Despite the Kremlin's previous backing for Yanukovych, this week's talks on gas and other issues are not expected to deliver major breakthroughs, analysts in Moscow and Kiev said Monday.

In the run-up to the visit, Yanukovych indicated that Ukraine could postpone entry to the World Trade Organization and said the gas deal with Russia for supplies this year would not be changed.

Yanukovych's statements "are designed to set a more friendly mood for the meeting, to give the impression that Yanukovych is easier to deal with," said Yekaterina Malofeyeva, director of new markets strategy at Renaissance Capital investment bank.

"But I'm not sure that Russia will buy it," she said.

Analysts polled Monday agreed that even if the aspects of mutual dislike between the two countries' political elites were to be left out of the picture, their relations long ago evolved into a very practical and commercial exchange. Gas is just one example.

"For Russia, it is either some kind of access to control of the pipeline, or gas prices that are as close as possible to world prices," Malofeyeva said.

"Yanukovych is going to try lower the gas price, but it would be a very symbolic attempt," Alexei Mushak, political analyst with Kiev's Institute of National Strategies, said by telephone Monday.

Yanukovych's closeness to Moscow during his previous stint as prime minister, from 2002 to 2004, under President Leonid Kuchma is unlikely to win Ukraine any leniency in commercial deals, analysts said.

"In Kuchma's era, economic relations between the two countries were often based on personal friendships.
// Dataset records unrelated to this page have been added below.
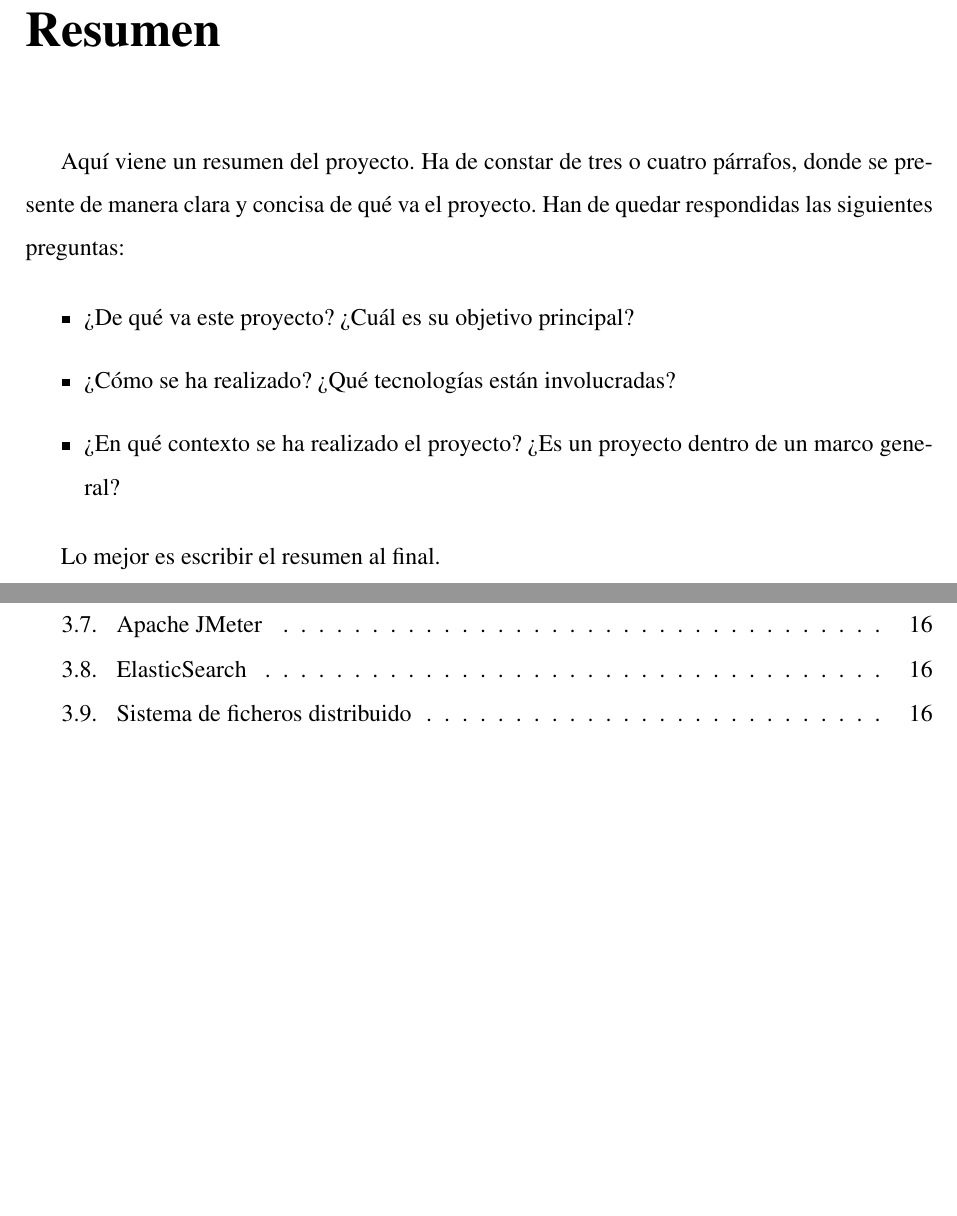
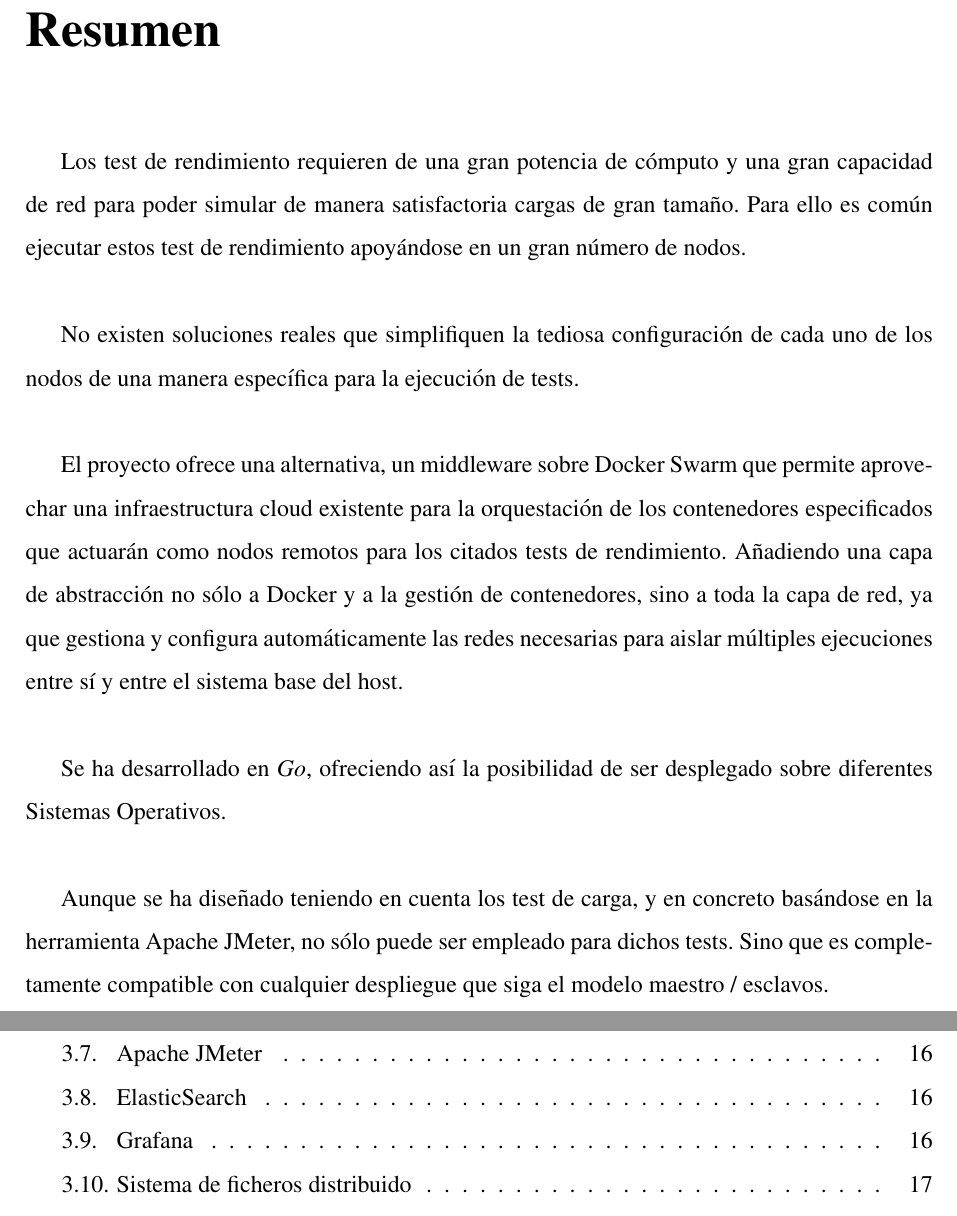
Before and after one commit to mtenrero/loadTestingTFG, a LaTeX book (memoria-encoding-backup-1.tex, which reads resumen.tex): two parts of pages 9 and 11 of 57, joined at a grey line, cut so that both start at the same text, the shorter picture padded with empty space. Compiled offline with pdfLaTeX; the source files are stored in an older character set and shown here as Unicode.

Commit message:
Resumen & minor improvements

```diff
--- a/resumen.tex
+++ b/resumen.tex
@@ -1,15 +1,13 @@
 \chapter*{Resumen}
-%\addcontentsline{toc}{chapter}{Resumen} % si queremos que aparezca en el índice
+\addcontentsline{toc}{chapter}{Resumen} % si queremos que aparezca en el índice
 \markboth{RESUMEN}{RESUMEN} % encabezado
 
-Aquí viene un resumen del proyecto. Ha de constar de tres o cuatro párrafos, donde se presente de manera clara y concisa de qué va el proyecto.
-Han de quedar respondidas las siguientes preguntas:
+Los test de rendimiento requieren de una gran potencia de cómputo y una gran capacidad de red para poder simular de manera satisfactoria cargas de gran tamaño. Para ello es común ejecutar estos test de rendimiento apoyándose en un gran número de nodos.\newline
 
-\begin{itemize}
-  \item ¿De qué va este proyecto? ¿Cuál es su objetivo principal?
-  \item ¿Cómo se ha realizado? ¿Qué tecnologías están involucradas?
-  \item ¿En qué contexto se ha realizado el proyecto? ¿Es un proyecto
-dentro de un marco general?
-\end{itemize}
+No existen soluciones reales que simplifiquen la tediosa configuración de cada uno de los nodos de una manera específica para la ejecución de tests.\newline
 
-Lo mejor es escribir el resumen al final.
+El proyecto ofrece una alternativa, un middleware sobre Docker Swarm que permite aprovechar una infraestructura cloud existente para la orquestación de los contenedores especificados que actuarán como nodos remotos para los citados tests de rendimiento. Añadiendo una capa de abstracción no sólo a Docker y a la gestión de contenedores, sino a toda la capa de red, ya que gestiona y configura automáticamente las redes necesarias para aislar múltiples ejecuciones entre sí y entre el sistema base del host.\newline
+
+Se ha desarrollado en \textit{Go}, ofreciendo así la posibilidad de ser desplegado sobre diferentes Sistemas Operativos.\newline
+
+Aunque se ha diseñado teniendo en cuenta los test de carga, y en concreto basándose en la herramienta Apache JMeter, no sólo puede ser empleado para dichos tests. Sino que es completamente compatible con cualquier despliegue que siga el modelo maestro / esclavos.
```
Also changed, not shown: descripcion-informatica.tex (+2 -2 lines), tecnologias.tex (+6 -0 lines), memoria.pdf.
Those times are gone," Mushak said.

Ukraine currently buys gas from Turkmenistan, Russia and Kazakhstan. Gazprom's gas is sold at $230 per 1,000 cubic meters, while about 50 percent of Ukraine's gas comes from Turkmenistan at about $65 per 1,000 cubic meters. Another 10 percent comes from Kazakhstan at $140 per 1,000 cubic meters.

Ukraine and Russia may join forces in an effort to persuade Turkmenistan not to drastically raise its prices for Ukraine. Turkmen President Saparmurat Niyazov has threatened to raise the price to about $100 per 1,000 cubic meters, which would effectively leave Ukraine unable to foot the bill.

"Ukraine needs to make sure that all price changes are carried out gradually," said Valery Nesterov, oil and gas analyst at Troika Dialog investment bank. "Russia, meanwhile, needs economic stability in Ukraine, since Ukraine is Russia's neighbor and the country that transports Russian gas."

 Ukraine will stick with RosUkrEnergo, a joint venture between Gazprom and two Ukrainian businessmen that imports gas from Russia and Central Asia, newly appointed Ukrainian Energy Minister Yuriy Boiko said Monday, describing the company as a key for future stability, Reuters reported.

"RosUkrEnergo's presence in this scheme is a key to stabilize prices," he told reporters in Kiev. "We have an understanding and upcoming talks will secure this positive trend."